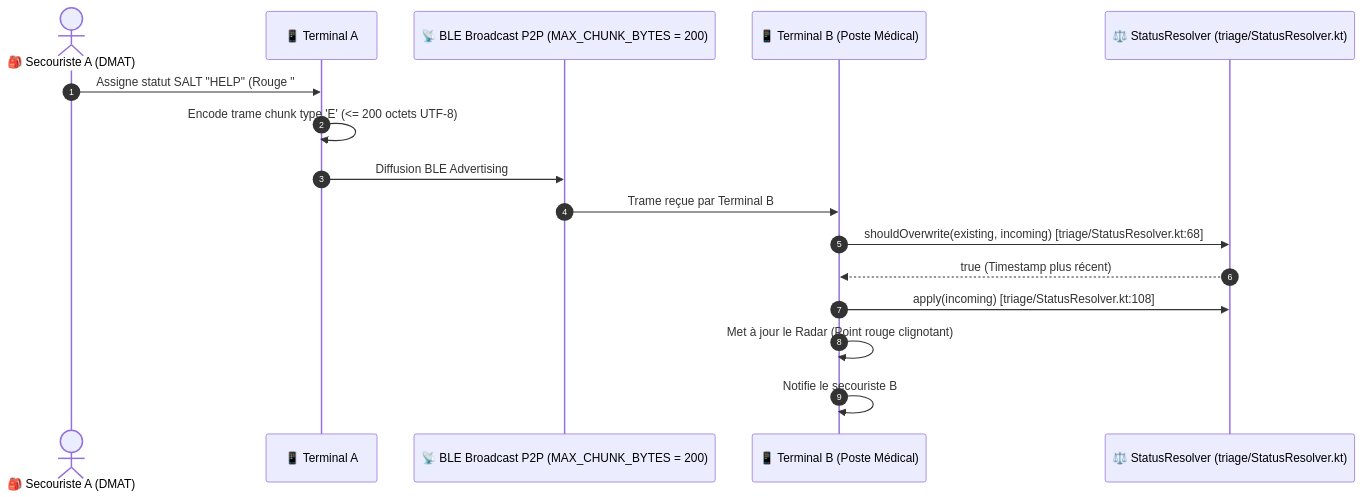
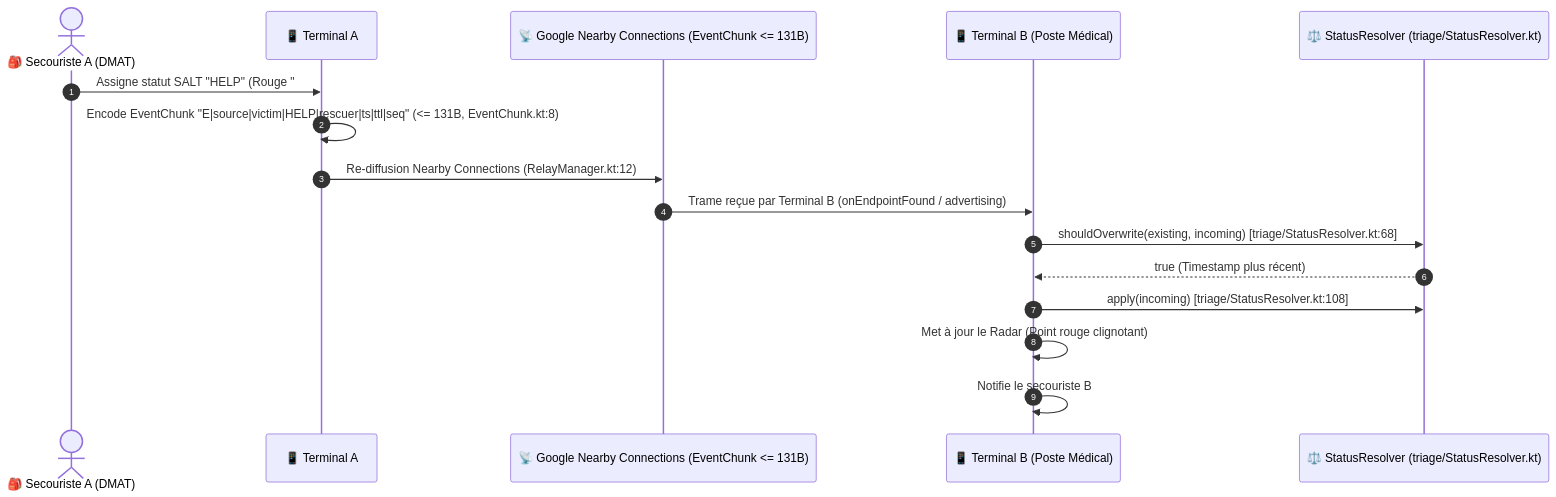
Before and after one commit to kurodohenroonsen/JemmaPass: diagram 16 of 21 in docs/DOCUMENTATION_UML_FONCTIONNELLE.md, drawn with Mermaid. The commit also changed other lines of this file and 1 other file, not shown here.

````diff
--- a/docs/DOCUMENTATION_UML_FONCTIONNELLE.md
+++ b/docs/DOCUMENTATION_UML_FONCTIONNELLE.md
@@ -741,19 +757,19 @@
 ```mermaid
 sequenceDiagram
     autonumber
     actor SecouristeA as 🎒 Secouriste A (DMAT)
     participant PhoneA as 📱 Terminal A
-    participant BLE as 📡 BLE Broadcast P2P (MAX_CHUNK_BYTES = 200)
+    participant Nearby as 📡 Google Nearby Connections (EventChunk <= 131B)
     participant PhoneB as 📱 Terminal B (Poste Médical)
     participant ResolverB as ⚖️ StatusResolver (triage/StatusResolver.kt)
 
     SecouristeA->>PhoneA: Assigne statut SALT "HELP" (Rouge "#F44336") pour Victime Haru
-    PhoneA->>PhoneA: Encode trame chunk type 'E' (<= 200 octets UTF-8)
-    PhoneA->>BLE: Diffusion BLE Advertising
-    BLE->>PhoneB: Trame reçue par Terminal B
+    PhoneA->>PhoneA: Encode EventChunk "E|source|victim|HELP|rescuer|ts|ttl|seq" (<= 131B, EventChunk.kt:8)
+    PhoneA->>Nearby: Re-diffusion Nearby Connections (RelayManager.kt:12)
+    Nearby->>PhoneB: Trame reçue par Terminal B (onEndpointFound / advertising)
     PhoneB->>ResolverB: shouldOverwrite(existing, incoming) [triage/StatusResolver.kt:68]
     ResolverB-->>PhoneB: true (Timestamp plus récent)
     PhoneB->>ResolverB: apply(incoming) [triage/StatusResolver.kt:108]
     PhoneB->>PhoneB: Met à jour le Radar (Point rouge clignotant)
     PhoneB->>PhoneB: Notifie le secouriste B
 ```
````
########################################
* [REQUIRED ACTION]
Report all lines of the data above that include the string "ResolverB".

* [COMPLETED TASK]
     participant ResolverB as ⚖️ StatusResolver (triage/StatusResolver.kt)
     PhoneB->>ResolverB: shouldOverwrite(existing, incoming) [triage/StatusResolver.kt:68]
     ResolverB-->>PhoneB: true (Timestamp plus récent)
     PhoneB->>ResolverB: apply(incoming) [triage/StatusResolver.kt:108]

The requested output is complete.